BEGIN

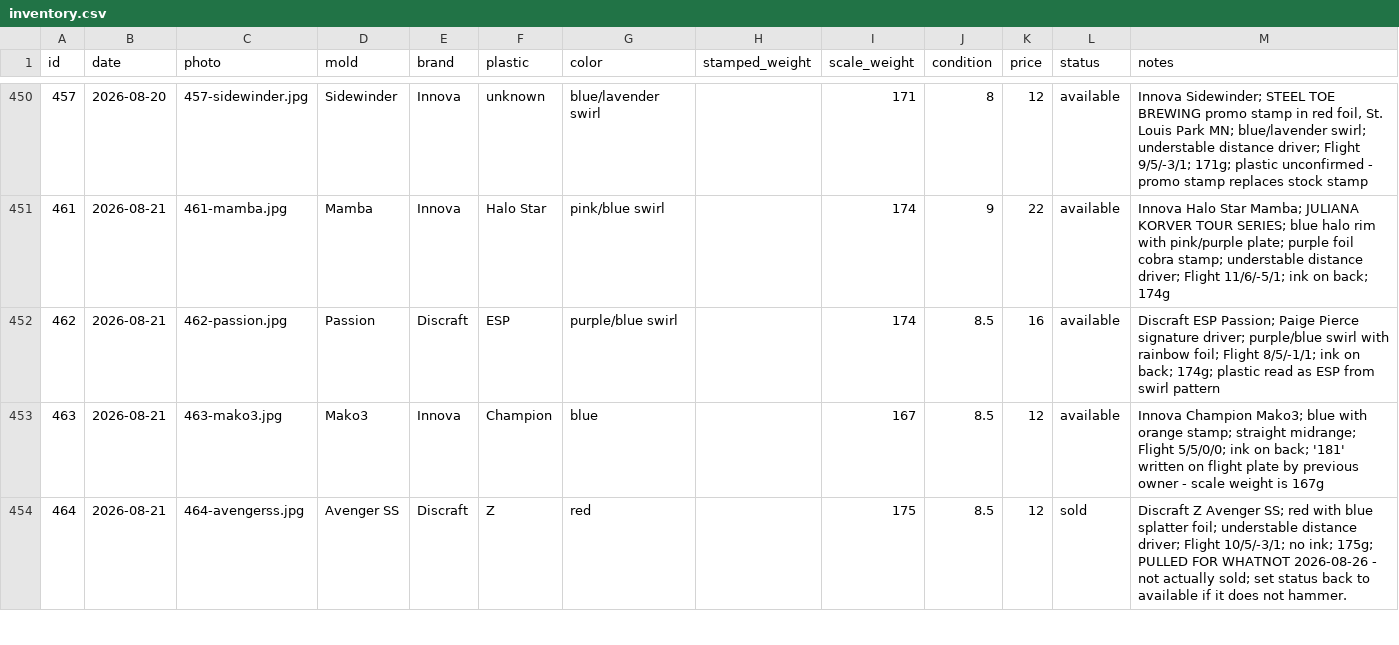
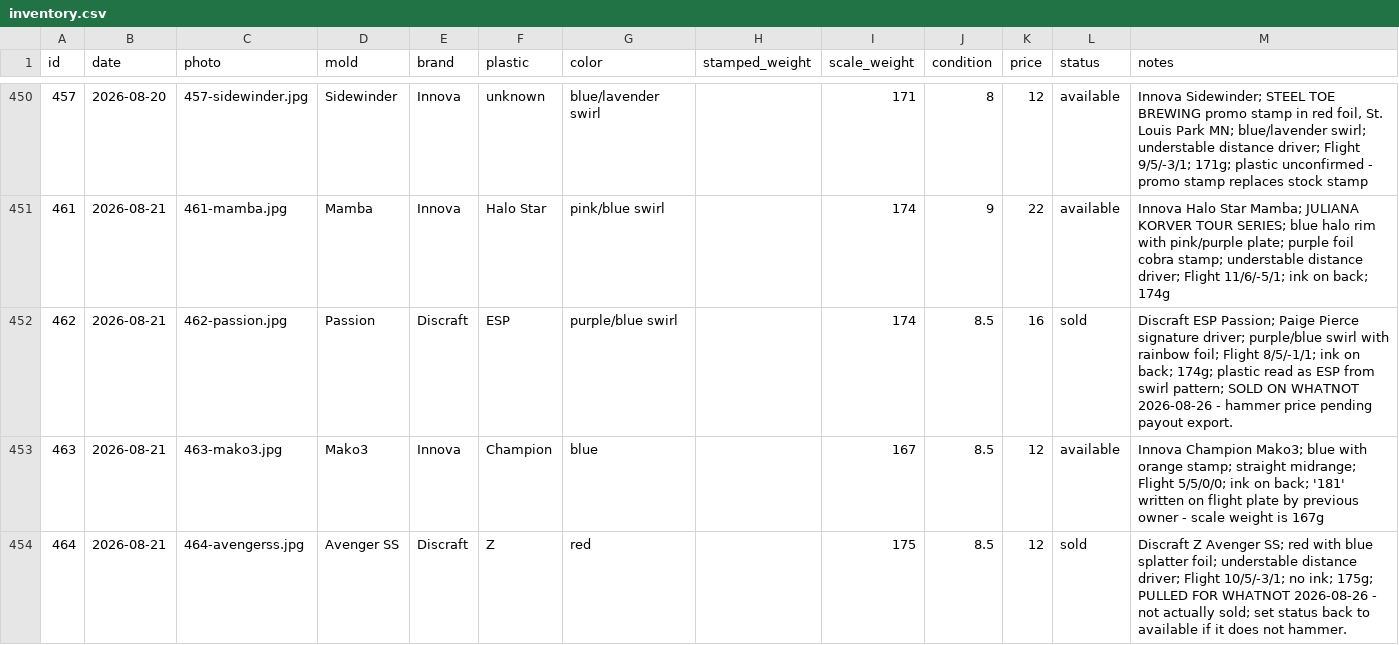
Before and after one commit to summitaiautomations-ui/juddy, a CSV file: disc-pics-data/inventory.csv, drawn as a sheet; only a part is shown, gaps mark what is left out; the diff covers the shown part only.

```diff
--- a/disc-pics-data/inventory.csv
+++ b/disc-pics-data/inventory.csv
@@ -451,3 +451,3 @@
 "461","2026-08-21","461-mamba.jpg","Mamba","Innova","Halo Star","pink/blue swirl","","174","9","22","available","Innova Halo Star Mamba; JULIANA KORVER TOUR SERIES; blue halo rim with pink/purple plate; purple foil cobra stamp; understable distance driver; Flight 11/6/-5/1; ink on back; 174g"
-"462","2026-08-21","462-passion.jpg","Passion","Discraft","ESP","purple/blue swirl","","174","8.5","16","available","Discraft ESP Passion; Paige Pierce signature driver; purple/blue swirl with rainbow foil; Flight 8/5/-1/1; ink on back; 174g; plastic read as ESP from swirl pattern"
+"462","2026-08-21","462-passion.jpg","Passion","Discraft","ESP","purple/blue swirl","","174","8.5","16","sold","Discraft ESP Passion; Paige Pierce signature driver; purple/blue swirl with rainbow foil; Flight 8/5/-1/1; ink on back; 174g; plastic read as ESP from swirl pattern; SOLD ON WHATNOT 2026-08-26 - hammer price pending payout export."
 "463","2026-08-21","463-mako3.jpg","Mako3","Innova","Champion","blue","","167","8.5","12","available","Innova Champion Mako3; blue with orange stamp; straight midrange; Flight 5/5/0/0; ink on back; '181' written on flight plate by previous owner - scale weight is 167g"
```
Also changed, not shown: 10 edited cells elsewhere in this file, disc-pics-data/sheet.csv.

END

▶ EXERCISE REQUIREMENTS:
Where a line of the records includes "shown", copy it.

▶ TASK RESULT:
Before and after one commit to summitaiautomations-ui/juddy, a CSV file: disc-pics-data/inventory.csv, drawn as a sheet; only a part is shown, gaps mark what is left out; the diff covers the shown part only.
Also changed, not shown: 10 edited cells elsewhere in this file, disc-pics-data/sheet.csv.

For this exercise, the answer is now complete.